Russian imperial soldiers in Helsinki celebrating after February Revolution.

The Unlikely Origins of Russia's Manifest Destiny

July 27, 2016
Charles Clover
This is a summary of an article originally published by Foreign Policy with the subheading: "How an obscure academic and a marginalized philosopher captured the minds of the Kremlin and helped forge the new Russian nationalism."

The author examines the Russian intellectual fascination with Englishman Sir Halford Mackinder's theory of geopolitics. Mackinder argued that the power of the world was determined by geographic control and that the "heartland" of Russia and Eurasia was the most important territory for controlling the world. Mackinder created this theory to persuade the British to contain the Russian empire, but his geopolitical ideas have been turned on their head in Russia--thinkers have argued that Mackinder's ideas promote the need for Russian manifest destiny in Eurasia. The author proposes that the synthesis of Mackinder's ideas with a sort of Soviet revanchism has been promoted by modern thinker Alexander Dugin. The right wing ideologue Dugin has formulated a world theory called "Eurasianism," which calls for Russian domination of former Soviet states and a rejection of the U.S.-led "Atlanticism" movement. Clover asserts that Dugin's ideas have penetrated the thinking of many Russian government officials, in particular the military leaders, and can be used as a lens to examine Russia's international motivations.

Read the full article at Foreign Policy. This article is adapted from the author's book, "Black Wind, White Snow: The Rise of Russia's New Nationalism."

Author

Charles Clover

Charles Clover is the China correspondent and former Moscow bureau chief for the Financial Times. 
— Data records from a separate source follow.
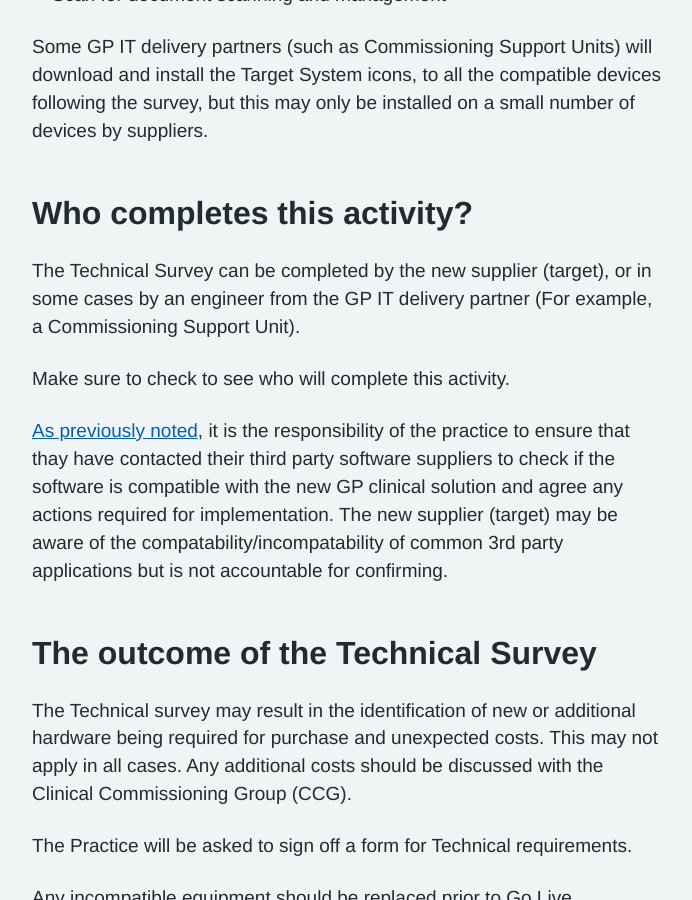
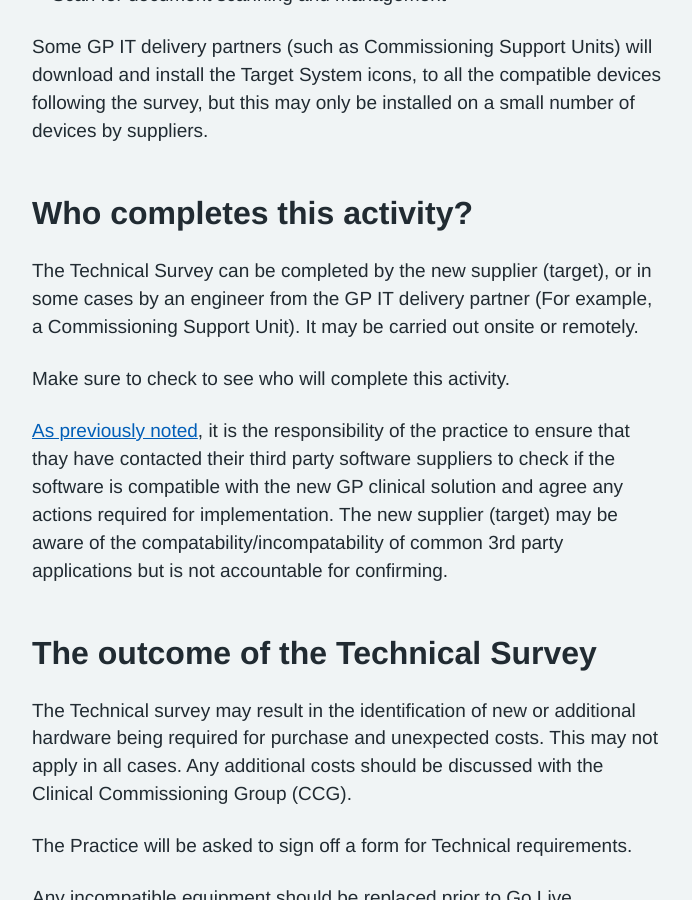
Before and after one commit to nhsconnect/prm-practice-migration, a Jekyll site: the page built from guide/02-technical-survey.md, in a window 1280 px wide and 900 px high, scrolled down 1076 px. Shown: the whole window, without its empty margins (128-820 px from the left). Built offline with Jekyll 4.4.1, drawn with Linux system fonts in a browser that asks for light colours; some web fonts are replaced.

Commit message:
Update 02-technical-survey.md

```diff
--- a/guide/02-technical-survey.md
+++ b/guide/02-technical-survey.md
@@ -26,7 +26,8 @@ Some GP IT delivery partners (such as Commissioning Support Units) will download
 
 ## Who completes this activity?
 
-The Technical Survey can be completed by the new supplier (target), or in some cases by an engineer from the GP IT delivery partner (For example, a Commissioning Support Unit).
+The Technical Survey can be completed by the new supplier (target), or in some cases by an engineer from the GP IT delivery partner (For example, a Commissioning Support Unit). It may be carried out onsite or remotely.
+<!-- [UPLIFT] based on user feedback, added sentence that this may be carried out remotely -->
 
 Make sure to check to see who will complete this activity.
 
```
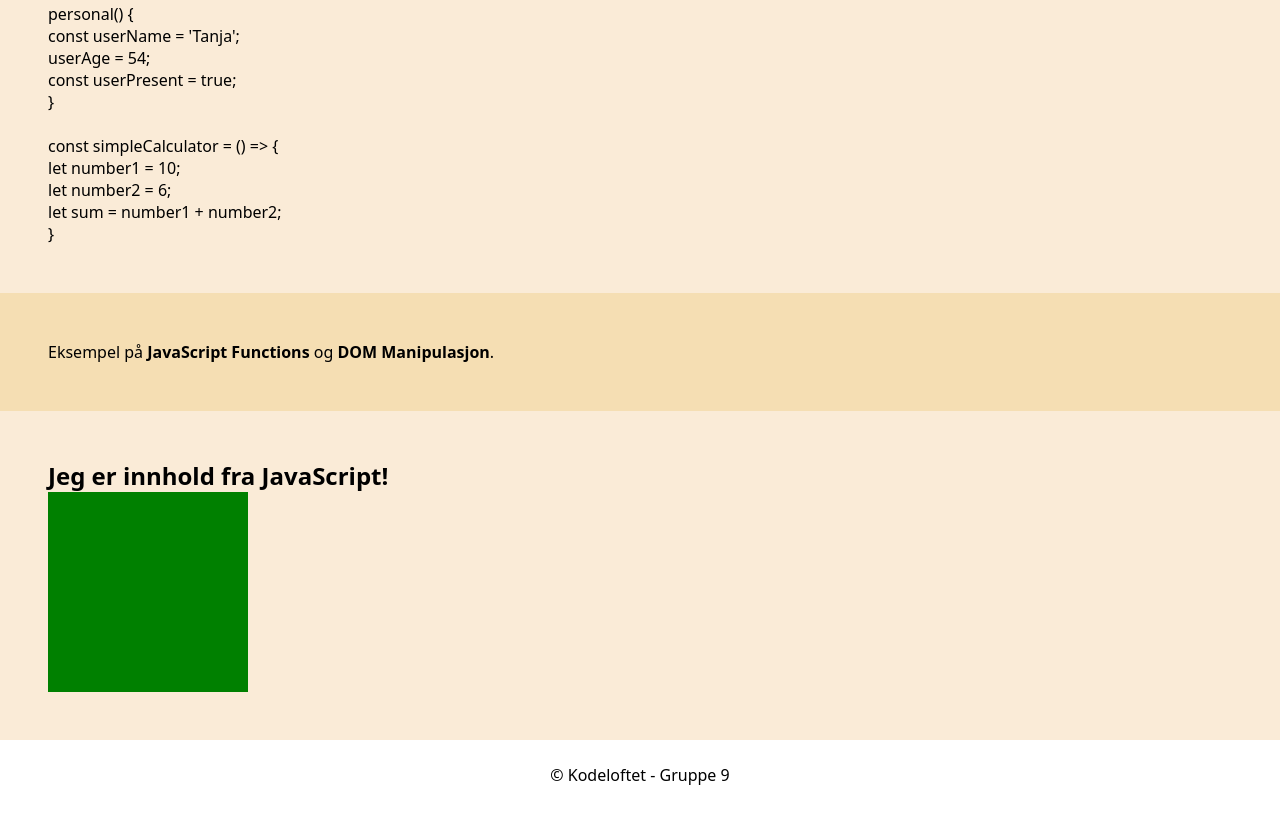
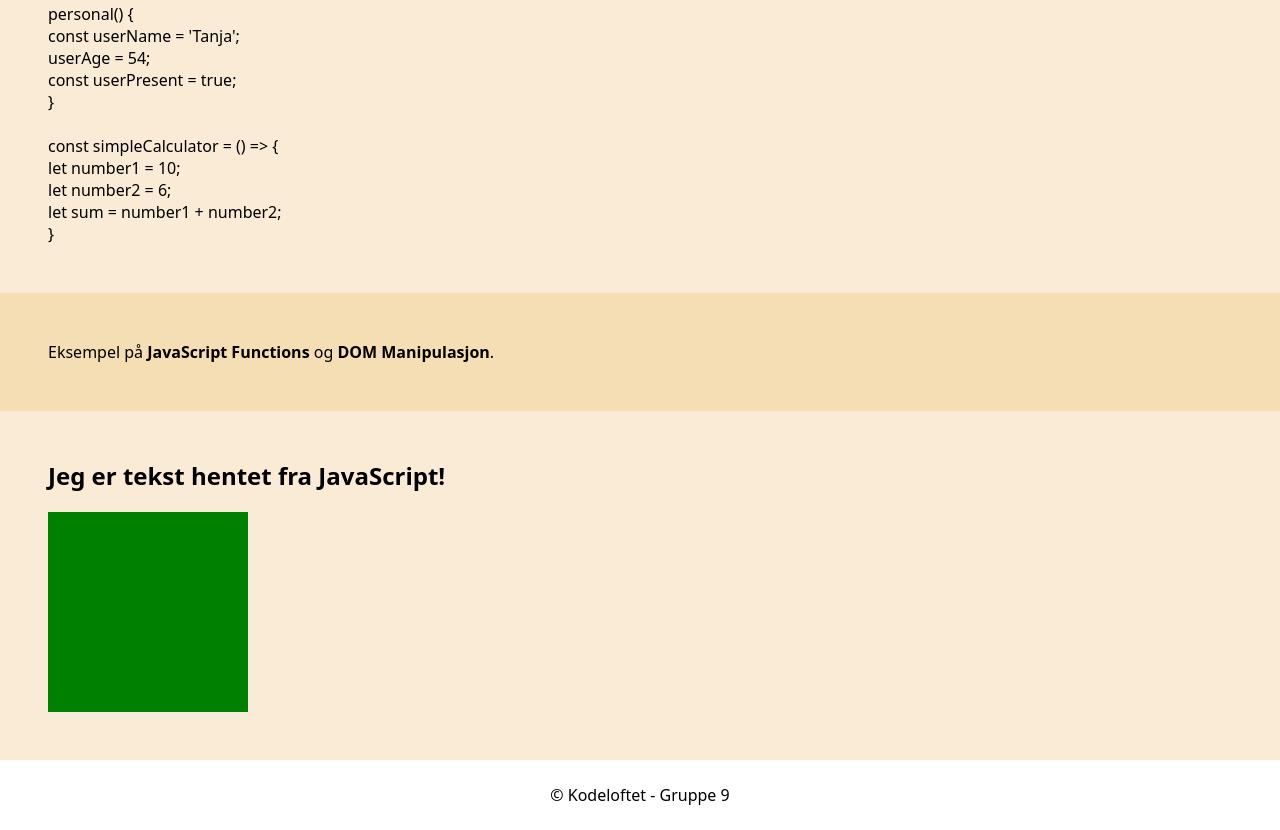
Before and after one commit to Tanjakidoy/U13-Grunnleggende-JavaScript-Kodeloftet, a website: page index.html in a window 1280 px wide. Shown: the part 790-1620 px from the top of the page. Drawn offline with Linux system fonts and the light colour scheme.

Commit message:
After Lesson

```diff
--- a/script.js
+++ b/script.js
@@ -14,7 +14,7 @@ med ID-navnet fillInText fra HTML */
 const fillInText = document.getElementById('fillInText');
 console.log(fillInText);
 
-fillInText.textContent = 'Jeg er innhold fra JavaScript!';
+fillInText.textContent = 'Jeg er tekst hentet fra JavaScript!';
 
 const changeColor = document.getElementById('changeColor');
 console.log(changeColor);
--- a/styles.css
+++ b/styles.css
@@ -46,13 +46,12 @@ nav a[aria-current='page'] {
 }
 
 main {
-
-  }
-
+   }
 
   div {
     height: 200px;
     width: 200px;
+    margin-top: 20px;
   }
 
 img {
```
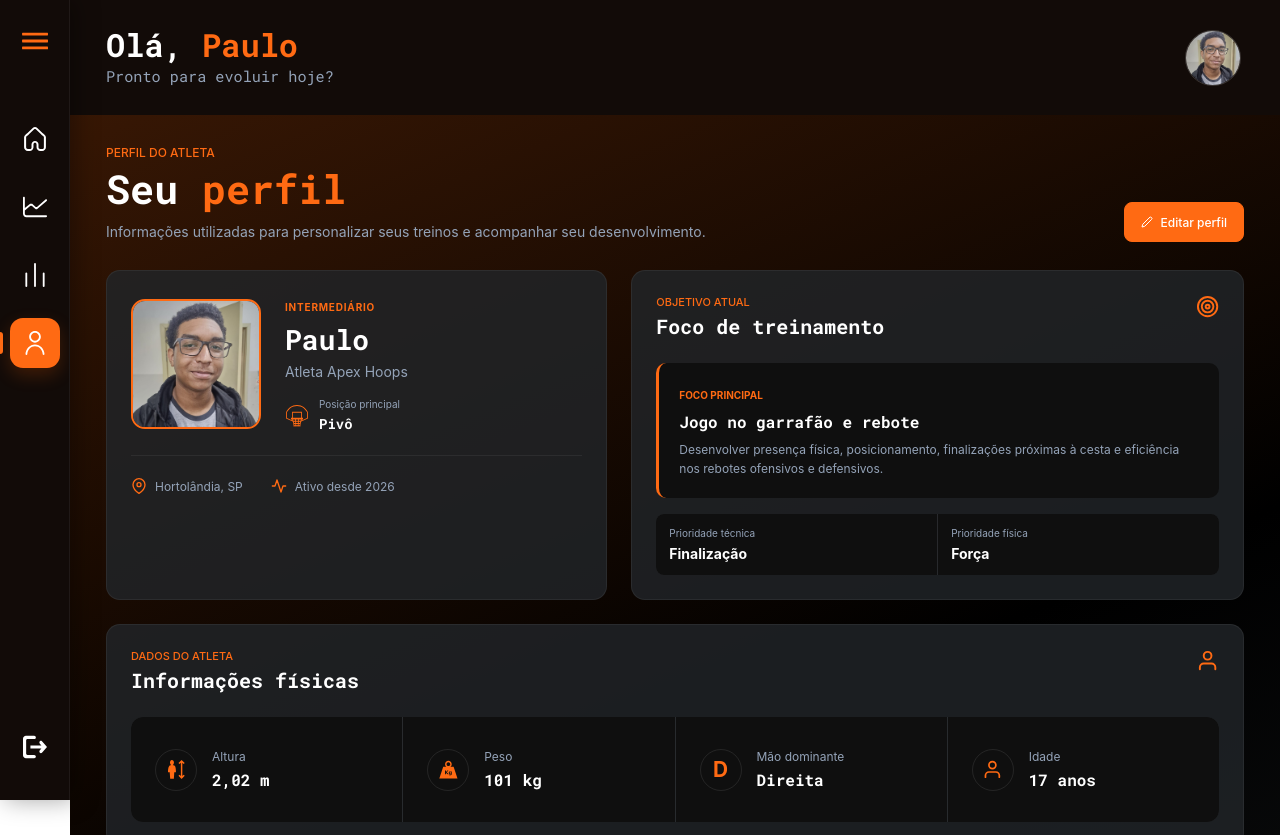
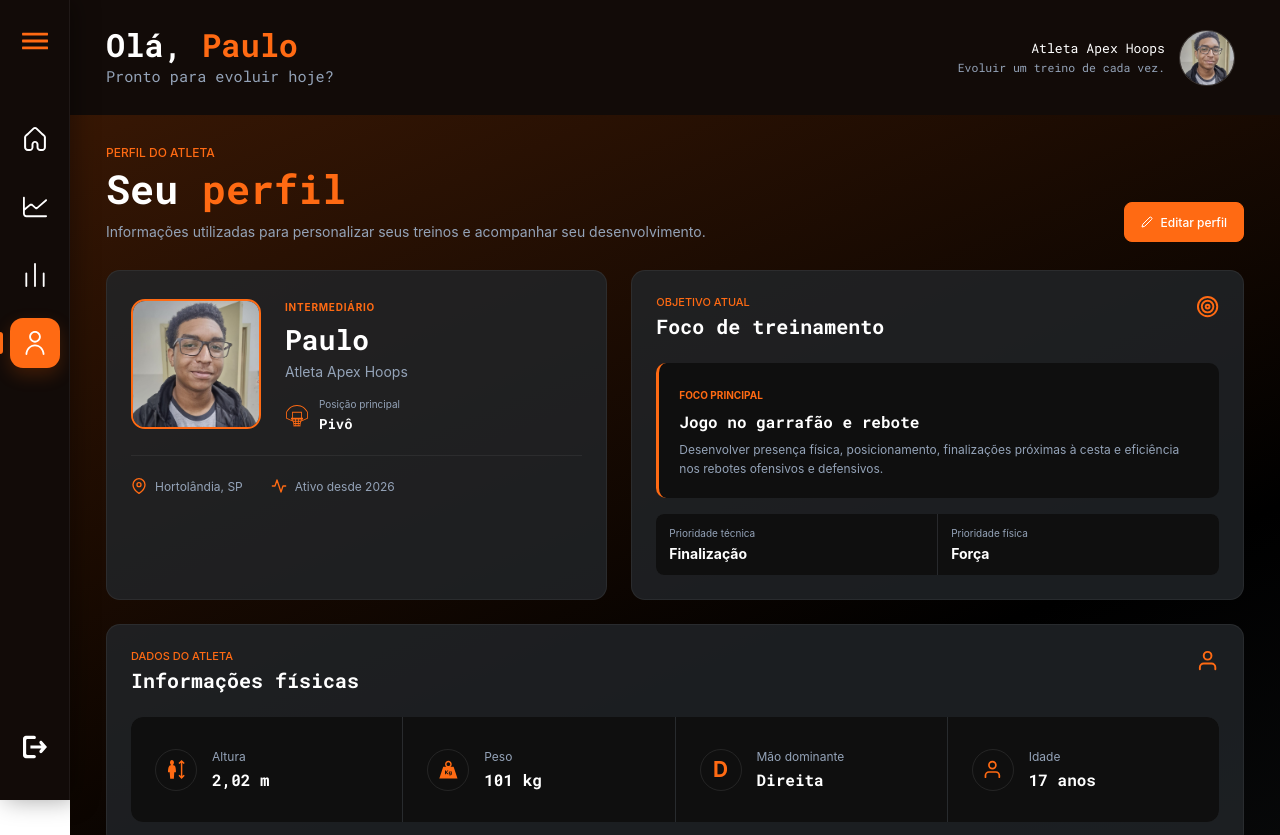
Before and after one commit to Theo-Souza-Parreira/apexhoops, a React (Vite) app in the folder web/: page /perfil in a window 1280 px wide. Shown: the top 835 px of the page. Built offline with nearby package versions, Linux system fonts and the light colour scheme; no server answers; a web font is replaced by a local one.

Commit message:
Atualiza a header

```diff
--- a/web/src/components/Header2.module.css
+++ b/web/src/components/Header2.module.css
@@ -10,14 +10,9 @@
 
   box-sizing: border-box;
 
-  /*
-    Usa o mesmo fundo principal da área autenticada,
-    deixando Header e conteúdo visualmente contínuos.
-  */
   background: #120b08;
 
   color: var(--white);
-
 }
 
 
@@ -46,6 +41,7 @@
   );
 
   font-weight: 700;
+
   line-height: 1.1;
 }
 
@@ -61,41 +57,93 @@
   font-family: var(--font-secondary);
 
   font-size: 0.95rem;
+
   line-height: 1.4;
 }
 
 
 /* =========================================
-   BOTÃO DO PERFIL
+   PERFIL
    ========================================= */
 
 .perfilBotao {
   display: flex;
   align-items: center;
-  justify-content: center;
 
-  padding: 3px;
+  gap: 14px;
 
-  border-radius: 50%;
+  padding: 7px 9px 7px 14px;
+
+  border-radius: 12px;
+
+  color: var(--white);
 
   text-decoration: none;
 
   transition:
-    transform 0.2s ease,
     background-color 0.2s ease;
 }
 
 .perfilBotao:hover {
-  transform: scale(1.05);
-
-  background-color:
-    rgba(255, 98, 0, 0.12);
+  background:
+    rgba(255, 255, 255, 0.04);
 }
 
 .perfilBotao:focus-visible {
-  outline: 2px solid var(--color-primary);
+  outline:
+    2px solid
+    var(--color-primary);
 
-  outline-offset: 4px;
+  outline-offset: 3px;
+}
+
+
+/* =========================================
+   TEXTO DO PERFIL
+   ========================================= */
+
+.perfilTexto {
+  max-width: 260px;
+
+  display: flex;
+  flex-direction: column;
+
+  align-items: flex-end;
+
+  gap: 4px;
+
+  text-align: right;
+}
+
+.perfilTexto strong {
+  color: var(--white);
+
+  font-family: var(--font-title);
+
+  font-size: 0.82rem;
+
+  font-weight:
+    var(--weight-semibold);
+}
+
+.perfilTexto span {
+  max-width: 260px;
+
+  overflow: hidden;
+
+  color:
+    var(--text-secondary);
+
+  font-family:
+    var(--font-secondary);
+
+  font-size: 0.72rem;
+
+  line-height: 1.3;
+
+  text-overflow: ellipsis;
+
+  white-space: nowrap;
 }
 
 
@@ -112,6 +160,7 @@
   justify-content: center;
 
   overflow: hidden;
+
   flex-shrink: 0;
 
   border:
@@ -120,14 +169,30 @@
 
   border-radius: 50%;
 
-  background: var(--fundoPrimaria);
+  background:
+    var(--fundoPrimaria);
 
-  color: var(--white);
+  color:
+    var(--white);
 
-  font-family: var(--font-title);
+  font-family:
+    var(--font-title);
 
   font-size: 1rem;
+
   font-weight: 700;
+
+  transition:
+    border-color 0.2s ease,
+    transform 0.2s ease;
+}
+
+.perfilBotao:hover .avatar {
+  border-color:
+    var(--color-primary);
+
+  transform:
+    scale(1.04);
 }
 
 .avatar img {
@@ -157,6 +222,14 @@
     width: 46px;
     height: 46px;
   }
+
+  .perfilTexto {
+    max-width: 190px;
+  }
+
+  .perfilTexto span {
+    max-width: 190px;
+  }
 }
 
 
@@ -185,4 +258,29 @@
     width: 42px;
     height: 42px;
   }
+
+  .perfilBotao {
+    gap: 9px;
+
+    padding: 5px;
+  }
+
+  .perfilTexto span {
+    display: none;
+  }
+
+  .perfilTexto strong {
+    font-size: 0.68rem;
+  }
 }
+
+
+/* =========================================
+   MOBILE PEQUENO
+   ========================================= */
+
+@media (max-width: 430px) {
+  .perfilTexto {
+    display: none;
+  }
+}
--- a/web/src/components/Header2.tsx
+++ b/web/src/components/Header2.tsx
@@ -7,11 +7,13 @@ import estilos from "./Header2.module.css";
 type Header2Props = {
   nome: string;
   fotoPerfil?: string;
+  frasePerfil?: string;
 };
 
 export function Header2({
   nome,
   fotoPerfil,
+  frasePerfil = "Evoluir um treino de cada vez.",
 }: Header2Props) {
   const primeiroNome =
     nome.trim().split(/\s+/)[0] || "Atleta";
@@ -36,6 +38,16 @@ export function Header2({
         className={estilos.perfilBotao}
         aria-label="Ir para o perfil"
       >
+        <div className={estilos.perfilTexto}>
+          <strong>
+            Atleta Apex Hoops
+          </strong>
+
+          <span>
+            {frasePerfil}
+          </span>
+        </div>
+
         <div className={estilos.avatar}>
           {fotoPerfil ? (
             <img
```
Photo by Jaakola Nestori in archive of the City Museum of Helsinki shared under a CC BY 4.0 license.